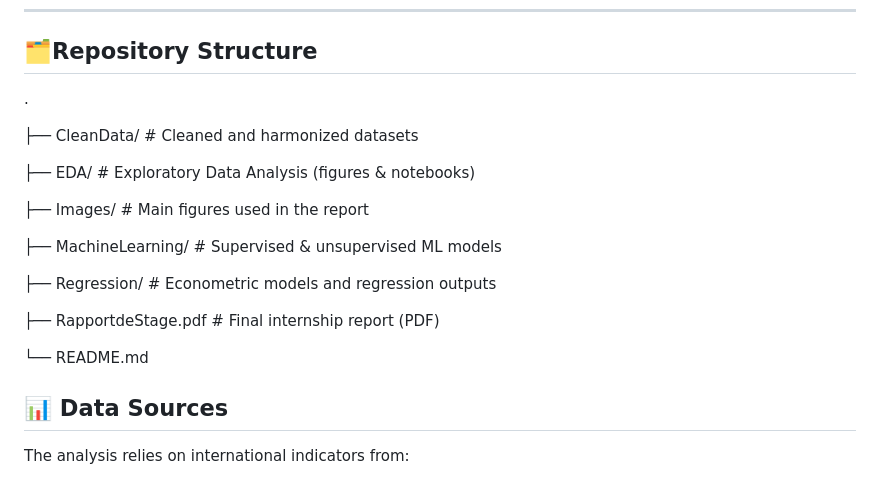
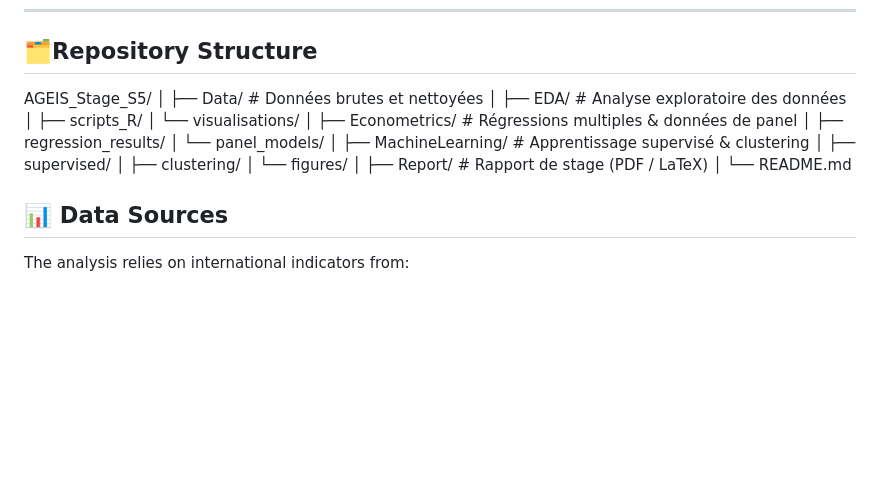
Before and after one commit to Mohamed-Fof/AGEIS_Stage_S5, a Markdown page: README.md, the part around the change. Drawn GitHub-style; blank space fills up the shorter version.

Commit message:
Revise repository structure in README.md
Updated repository structure in README to reflect current organization and removed outdated sections.

```diff
--- a/README.md
+++ b/README.md
@@ -21,21 +21,27 @@ It combines exploratory data analysis, econometric modeling, and Machine Learnin
 
 ## 🗂️Repository Structure
 
-.
+AGEIS_Stage_S5/
+│
+├── Data/                    # Données brutes et nettoyées
+│
+├── EDA/                     # Analyse exploratoire des données
+│   ├── scripts_R/
+│   └── visualisations/
+│
+├── Econometrics/            # Régressions multiples & données de panel
+│   ├── regression_results/
+│   └── panel_models/
+│
+├── MachineLearning/         # Apprentissage supervisé & clustering
+│   ├── supervised/
+│   ├── clustering/
+│   └── figures/
+│
+├── Report/                  # Rapport de stage (PDF / LaTeX)
+│
+└── README.md
 
-├──  CleanData/             # Cleaned and harmonized datasets
-
-├──  EDA/                   # Exploratory Data Analysis (figures & notebooks)
-
-├──  Images/                # Main figures used in the report
-
-├──  MachineLearning/       # Supervised & unsupervised ML models
-
-├──  Regression/            # Econometric models and regression outputs
-
-├──  RapportdeStage.pdf     # Final internship report (PDF)
-
-└──  README.md
 
 
 ## 📊 Data Sources
```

## [What is needed]
I'd like the entries above repeated exactly, but without any of their pictures.

## [Task response]
Before and after one commit to Mohamed-Fof/AGEIS_Stage_S5, a Markdown page: README.md, the part around the change. Drawn GitHub-style; blank space fills up the shorter version.

Commit message:
Revise repository structure in README.md
Updated repository structure in README to reflect current organization and removed outdated sections.

```diff
--- a/README.md
+++ b/README.md
@@ -21,21 +21,27 @@ It combines exploratory data analysis, econometric modeling, and Machine Learnin
 
 ## 🗂️Repository Structure
 
-.
+AGEIS_Stage_S5/
+│
+├── Data/                    # Données brutes et nettoyées
+│
+├── EDA/                     # Analyse exploratoire des données
+│   ├── scripts_R/
+│   └── visualisations/
+│
+├── Econometrics/            # Régressions multiples & données de panel
+│   ├── regression_results/
+│   └── panel_models/
+│
+├── MachineLearning/         # Apprentissage supervisé & clustering
+│   ├── supervised/
+│   ├── clustering/
+│   └── figures/
+│
+├── Report/                  # Rapport de stage (PDF / LaTeX)
+│
+└── README.md
 
-├──  CleanData/             # Cleaned and harmonized datasets
-
-├──  EDA/                   # Exploratory Data Analysis (figures & notebooks)
-
-├──  Images/                # Main figures used in the report
-
-├──  MachineLearning/       # Supervised & unsupervised ML models
-
-├──  Regression/            # Econometric models and regression outputs
-
-├──  RapportdeStage.pdf     # Final internship report (PDF)
-
-└──  README.md
 
 
 ## 📊 Data Sources
```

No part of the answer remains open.